As we close in on the end of the first year of this Great Books reading program, I’m looking back over the list of works we’ve read and can’t help being impressed. That list will only grow, of course. I’ll do some breaking down of the numbers from Year One in early January.
Here are the readings for the upcoming week:
- Moby Dick by Herman Melville, Ch. 55-75 (GBWW Vol. 48, pp. 120-154)
- “First Inaugural Address” by Abraham Lincoln (GGB Vol. 6, pp. 747-755)
- An Enquiry Concerning Human Understanding by David Hume, Sections X-XII (GBWW Vol. 33, pp. 488-509)
- Federalist #84-85 (GBWW Vol. 40, pp. 251-259; Antifederalist responses are here)
- On the Loadstone and Magnetic Bodies by William Gilbert, Book IV (GBWW Vol. 26, pp. 77-91)
- The Politics of Aristotle, Book IV (GBWW Vol. 8, pp. 487-502)
This is the thirty-seventh and final week I will schedule something from the Federalist. That’s right: we won’t be plagued by those political centralizers after this week. And speaking of centralizers, Lincoln’s “First Inaugural” is the last selection we’ll be reading from that gentleman’s pen as well.
Here are some observations on last week’s readings:
- Moby Dick by Herman Melville, Chapters 40-54: Once I got over plot-fixation and realized that a novel’s quality is not dependent on a rapid storytelling pace or the suspense the author creates, I came to enjoy the vignettes and digressions common to 19th-century novels.
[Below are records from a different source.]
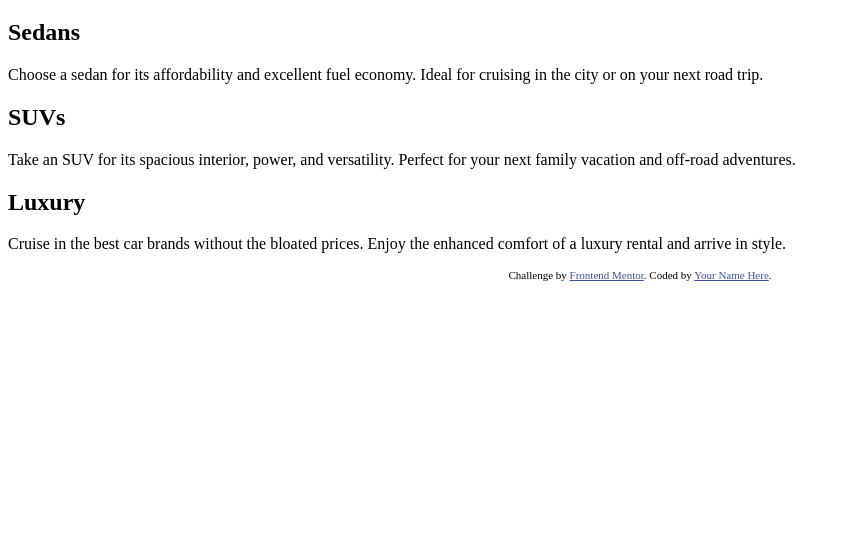
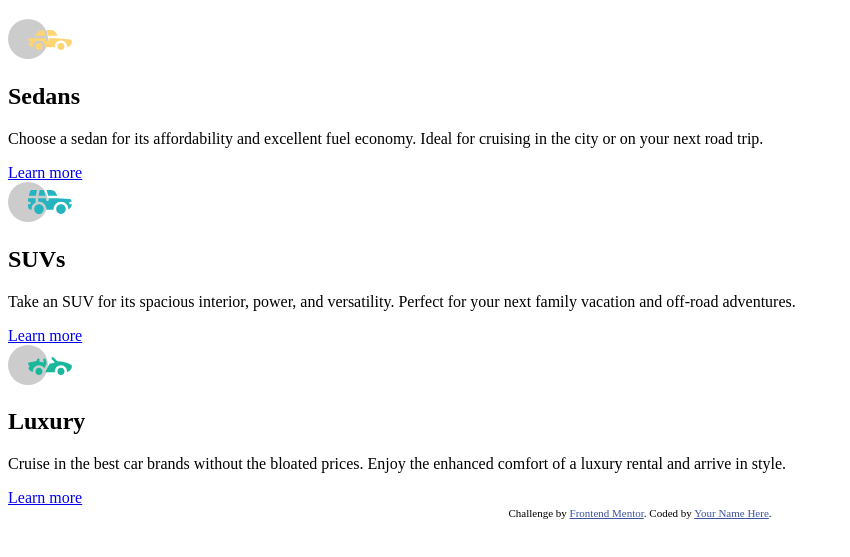
Before and after one commit to sayali-gad/3-column-preview-card-component, a plain HTML site: page index.html in a window 1280 px wide. Shown: the part 61-618 px from the top of the page, without its empty margins (0-850 px from the left). Drawn offline with Linux system fonts and the light colour scheme.

Commit message:
added icons and links

```diff
--- a/index.html
+++ b/index.html
@@ -29,24 +29,36 @@
     <h1>3-column preview card component</h1>
 
     <div>
+      <div>
+        <img src="images/icon-sedans.svg" alt="a sedan icon">
       <h2>Sedans</h2>
       <p>
         Choose a sedan for its affordability and excellent fuel economy. Ideal
         for cruising in the city or on your next road trip.
       </p>
+      <a href="#">Learn more</a>
+    </div>
 
+    <div>
+      <img src="images/icon-suvs.svg" alt="an SUV icon">
       <h2>SUVs</h2>
       <p>
         Take an SUV for its spacious interior, power, and versatility. Perfect
         for your next family vacation and off-road adventures.
       </p>
+      <a href="#">Learn more</a>
+    </div>
 
+    <div>
+      <img src="images/icon-luxury.svg" alt="icon of a luxary car">
       <h2>Luxury</h2>
       <p>
         Cruise in the best car brands without the bloated prices. Enjoy the
         enhanced comfort of a luxury rental and arrive in style.
       </p>
+      <a href="#">Learn more</a>
     </div>
+  </div>
     <div class="attribution">
       Challenge by
       <a href="https://www.frontendmentor.io?ref=challenge" target="_blank"
```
Sir Walter Scott and Victor Hugo in particular can send up 75-page meanderings that have almost nothing to do with the main plot, but are very entertaining in and of themselves . Fifteen minutes into the Town-Ho‘s story (Ch. 54), I forgot all about Ahab and Moby Dick, and I was actually surprised when the whale burst onto the scene to dispose of the ship’s mate.
- “Farewell Address” by George Washington: Washington’s eminently sound and reasonable recommendations read like a laundry list of things our government isn’t doing today. And then there’s Washington’s warning that you can’t have morality without religion. No wonder no one pays attention to this piece anymore.
- An Enquiry Concerning Human Understanding by David Hume, Sections VIII-IX: Well, I suppose if you’re going to deny that we can know anything about causality, then the question of liberty vs. necessity becomes moot. And if induction is not reason, then animals can’t reason. So we have two puzzles of the ages dispensed with by Hume here in a few pages.
- Federalist #82-83: More on the judiciary here. Hamilton attempts to clear up some ambiguity over the respective jurisdictions of the federal and state courts. He also attempts to explain away the lack of any provision for jury trials before the Supreme Court. Fairly technical stuff and not all that interesting.
- On the Loadstone and Magnetic Bodies by William Gilbert, Book III: In this book, Gilbert focuses on the poles of the loadstone and the “opposites attract” idea. What I found most interesting was his discussion of how he tried to replicate the results of some earlier scientists and couldn’t. Conclusion: the earlier scientists had screwed up somewhere.
- The Politics of Aristotle, Book III: You mean you need more than a pulse to be a citizen? If society would relearn the lessons of this book, I think we’d see some big changes. Aristotle demolishes the notion that a “pure” form of government (monarchy, democracy, etc.) ever really concerns itself with the good of the whole people.
This is a week for fireplace reading. I have to submit grades this morning and spend most of my week recording lectures for a project, but the prospect of finishing two major works and making significant progress on three more is good motivation to read.